Uff Da

I wonder what studies your doctor was referring to.  I've done a fair amount of searching online for information using search term combinations like "research hypoglycemia danger" specifically because my PCP almost freaked out about my having a BG of 59 the day of my blood test. But I have yet to find anything that convinces me that mild hypos present a serious problem except possibly triggering a heart event for someone with a heart defect of some kind.  There does appear to be evidence that serious hypos, those which land one in the ER or at least require the assistance of others outside the hospital setting, can be damaging.  But it seems to me one shouldn't jump to the conclusion that mild hypos cause the same problems as those that land one in the hospital. 

 

Here is a link to the article "Association Between Hypoglycemia and Dementia in a Biracial Cohort of Older Adults With Diabetes Mellitus" which appeared in JAMA last year.  Again, though, they only studied severe hypoglycemia.

 

http://archinte.jamanetwork.com/article.aspx?articleID=1696172&utm_source=Silverchair%20Information%20Systems&utm_medium=email&utm_campaign=ArchivesofInternalMedicine%3AOnlineFirst06%2F10%2F2013

 

One of the things I intend to ask my endo at my appointment next week is if he knows of any research indicating dangers of repeated mild hypos in addition to hypo unawareness. I'm not willing to pay $50 or $60 dollars for some of the research articles, and only access the free ones online.  But he may have access to information I don't.

Share this post


Link to post
Share on other sites
aggie168

Sometimes, I can explain the lows.  I like to go on long walks ( 5 miles or longer).  If I am close to 100 at the start of the walk, I can hit a low in the middle.  I do try to compensate by making sure my BS is at 150 or above before I head out and of course,  I always carry my sugar pills with me.

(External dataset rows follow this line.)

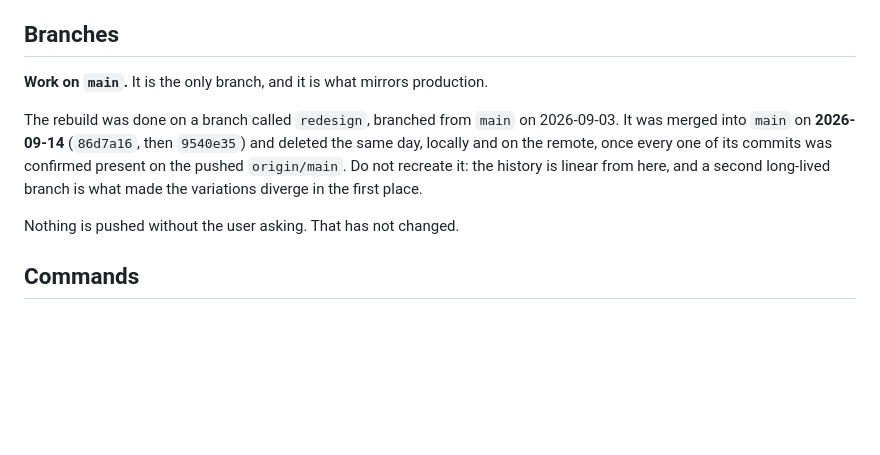
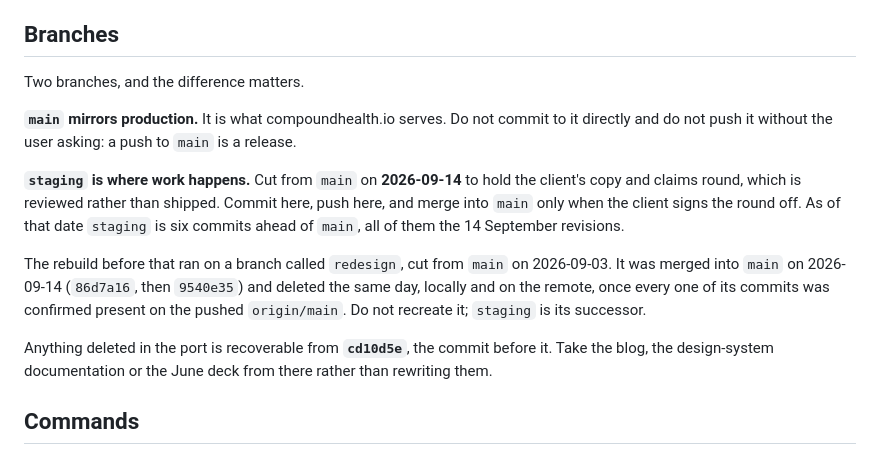
Before and after one commit to blottmarketing/compound-health, a Markdown page: CLAUDE.md, the part around the change. GitHub-like rendering; blank space fills up the shorter version.

Commit message:
staging is where work happens; main is the release
CLAUDE.md said "Work on main. It is the only branch", which stopped being true
when staging was cut on 2026-09-14 to hold the client's copy and claims round.
main is back at origin/main and mirrors production; the round sits on staging
until the client signs it off.

Co-Authored-By: Claude Opus 5 (1M context) <noreply@anthropic.com>

```diff
--- a/CLAUDE.md
+++ b/CLAUDE.md
@@ -133,11 +133,15 @@ Deleted in the same pass: the pre-launch blog (`/blog`, `/blog/category/*`, `/au
 
 ## Branches
 
-**Work on `main`.** It is the only branch, and it is what mirrors production.
+Two branches, and the difference matters.
 
-The rebuild was done on a branch called `redesign`, branched from `main` on 2026-09-03. It was merged into `main` on **2026-09-14** (`86d7a16`, then `9540e35`) and deleted the same day, locally and on the remote, once every one of its commits was confirmed present on the pushed `origin/main`. Do not recreate it: the history is linear from here, and a second long-lived branch is what made the variations diverge in the first place.
+**`main` mirrors production.** It is what compoundhealth.io serves. Do not commit to it directly and do not push it without the user asking: a push to `main` is a release.
 
-Nothing is pushed without the user asking. That has not changed.
+**`staging` is where work happens.** Cut from `main` on **2026-09-14** to hold the client's copy and claims round, which is reviewed rather than shipped. Commit here, push here, and merge into `main` only when the client signs the round off. As of that date `staging` is six commits ahead of `main`, all of them the 14 September revisions.
+
+The rebuild before that ran on a branch called `redesign`, cut from `main` on 2026-09-03. It was merged into `main` on 2026-09-14 (`86d7a16`, then `9540e35`) and deleted the same day, locally and on the remote, once every one of its commits was confirmed present on the pushed `origin/main`. Do not recreate it; `staging` is its successor.
+
+Anything deleted in the port is recoverable from **`cd10d5e`**, the commit before it. Take the blog, the design-system documentation or the June deck from there rather than rewriting them.
 
 ## Commands
 
```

You already heard various good reasons above. Using a pump means a lot of hard work. You can find 50 yes reasons why you should and 50 why you should not. Bases off you above statement, I will explain one in the following way...

 

I am about to go on a "5 miles or longer" walk. I just checked my BG and it is "close to 100". I will lower my basal setting on my pump by setting a temporary basal of 50% for the next 4 hours. I know this will compensate for my body's extra insulin sensitivity due to the walk. That way, I am less likely to go low during and after my walk. I checked my BG halfway through the walk and I am at 105. That looks good. I checked my BG immediately afterward, it is 110. That is good, I do not need to eat any of those chalky sugar pill to bring my BG up. Yippee, I do not have to ingest another 30 calories from the sugar pill that will add to my total daily food intake and just end up as extra pounds around my belly.

 

Note, the above paragraph is fictional .... :)

Share this post


Link to post
Share on other sites
Uff Da

Just to show how different doctors interpret some of the same issues, I had a talk with my endo about hypos today.  I asked if there was any known consequence of mild hypos and he said no, the issue was with serious hypos.  He wasn't at all concerned about the number of hypos I'd been having.  Of course he was happy that I'd solved the problem to the point that I reduced my hypos to only eight during the month of September with none lower than 52, but he viewed the much larger number I'd had previously as nothing out of the ordinary for a type 1, even though I'd had a few lows even into the 30s over the summer.  My last A1c was 5.9, and he did say he'd probably be more comfortable if it were a little higher, as long as it stayed below 6.5.  He thought my control was stable enough that he thought seeing me every six months would be fine.  So it is definitely a case of a different doctor, a different opinion.

 

By the way, I'm age 73.

Share this post


Link to post
Share on other sites
luckharm

Uff Da,  Thank you so much for your report.  It does make me feel a lot better about my lows.  My endo can have his opinions, but in the end, I have to make the final decision on what is best for me.  I am going hold off on the pump for now.  By the way, I have been super careful and have not had a BS reading below 70 for over 2 weeks now!  Yeah!

Share this post


Link to post
Share on other sites

×

Important Information

By using this site, you agree to our Terms of Use.